*WHAT THE TASK REQUIRES*: Tell how many lines of the data include the word "assets". Nothing but the number belongs in the answer.

[Opening INPUT FOR THIS TASK section]

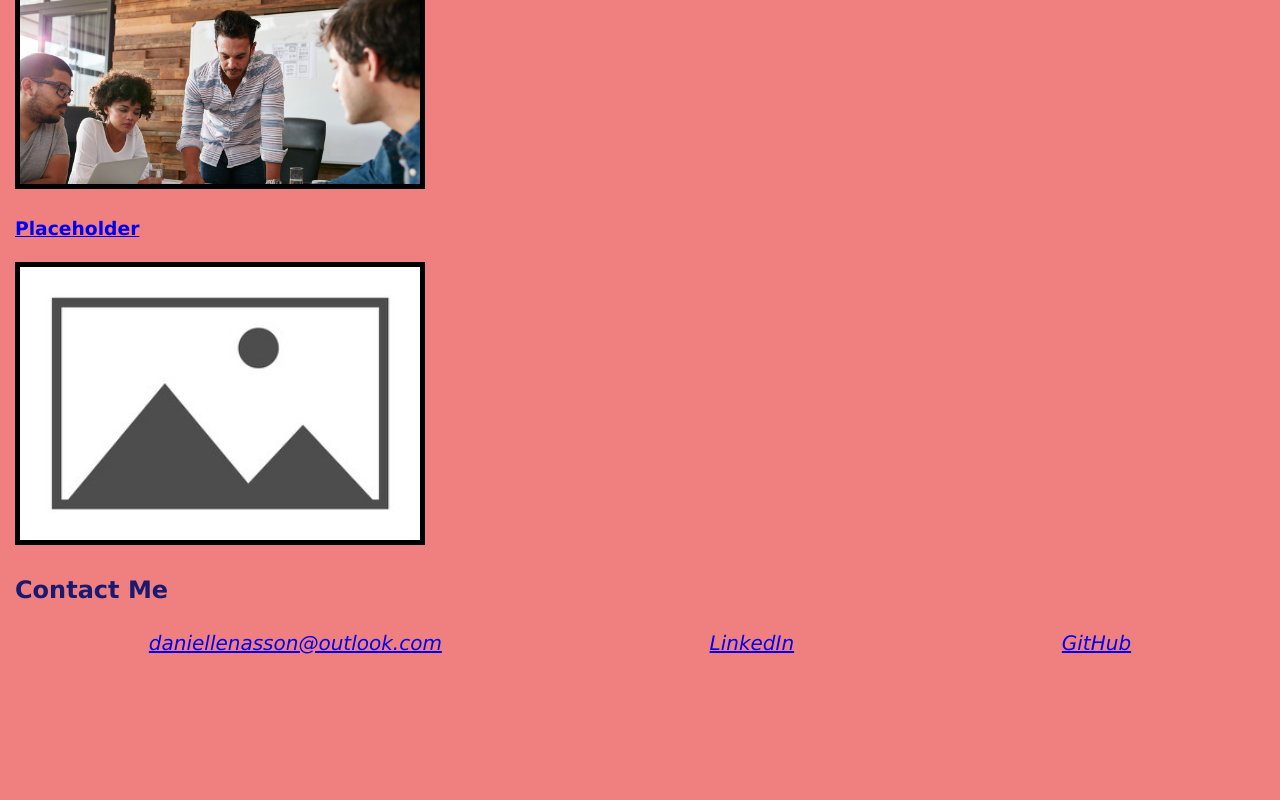
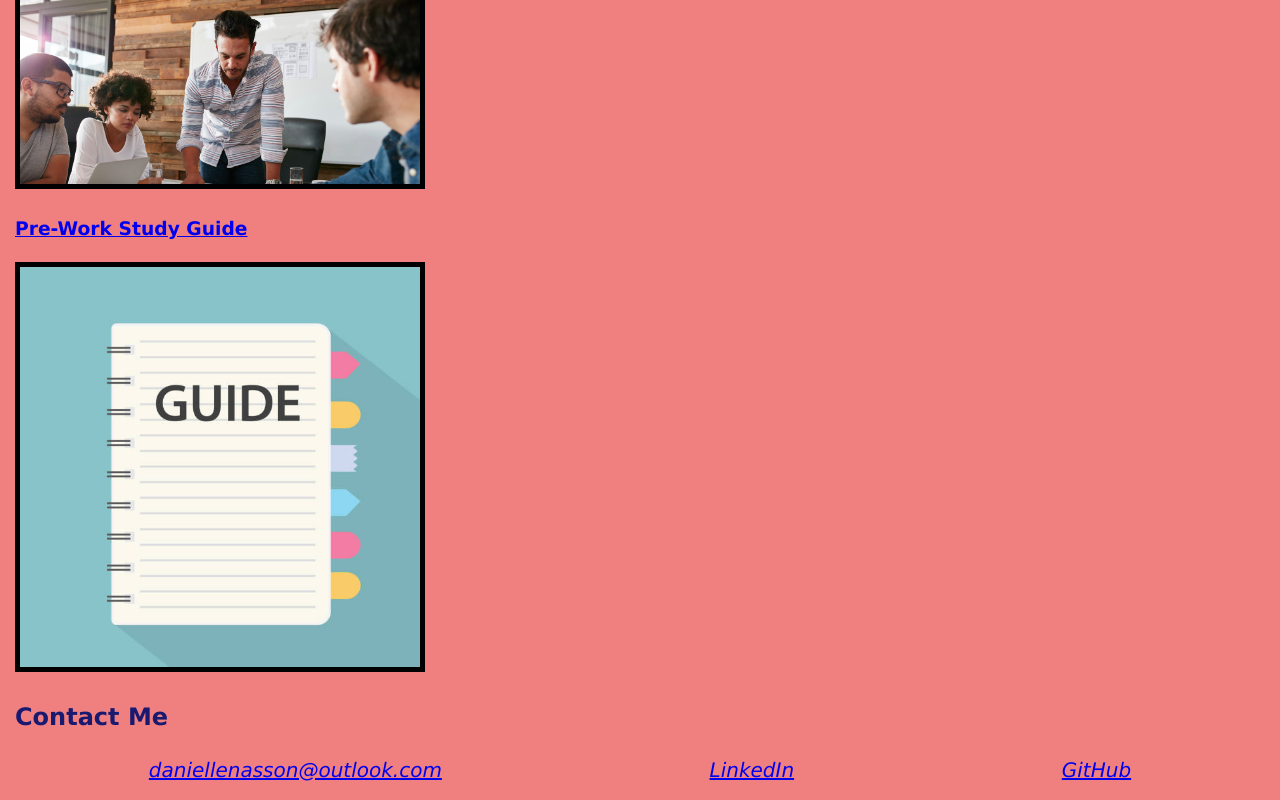
Before and after one commit to DNasson/ChallengeMod2, a plain HTML site: page index.html in a window 1280 px wide. Shown: the part 568-1368 px from the top of the page. Before the commit the page ends 1241 px from the top, so only its background shows below. Drawn offline with Linux system fonts and the light colour scheme.

Commit message:
"change placeholder to study guide"

```diff
--- a/index.html
+++ b/index.html
@@ -40,11 +40,11 @@
                     <img src=".assets/css/Horiseon-Start-Page.jpeg" alt="Horiseon Start Page">
                 </div>
             </a>
-            <a href="#" class="flex-item surf-report">
+            <a href="https://github.com/DNasson/prework-study-guide" class="flex-item surf-report">
                 <div>
-                    <h3>Placeholder</h3>
-                    <img src=".assets/css/Placeholder.jpg" alt="Placeholder image">
-                </div>
+                    <h3>Pre-Work Study Guide</h3>
+                    <img src=".assets/css/StudyGuide.jpg" alt="Study guide with colorful tabs">
+            </div>
             </a>
         </div>
     </section>
```
Also changed, not shown: .assets/css/StudyGuide.jpg (added).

[Closing INPUT FOR THIS TASK section]

*TASK OUTPUT*: 4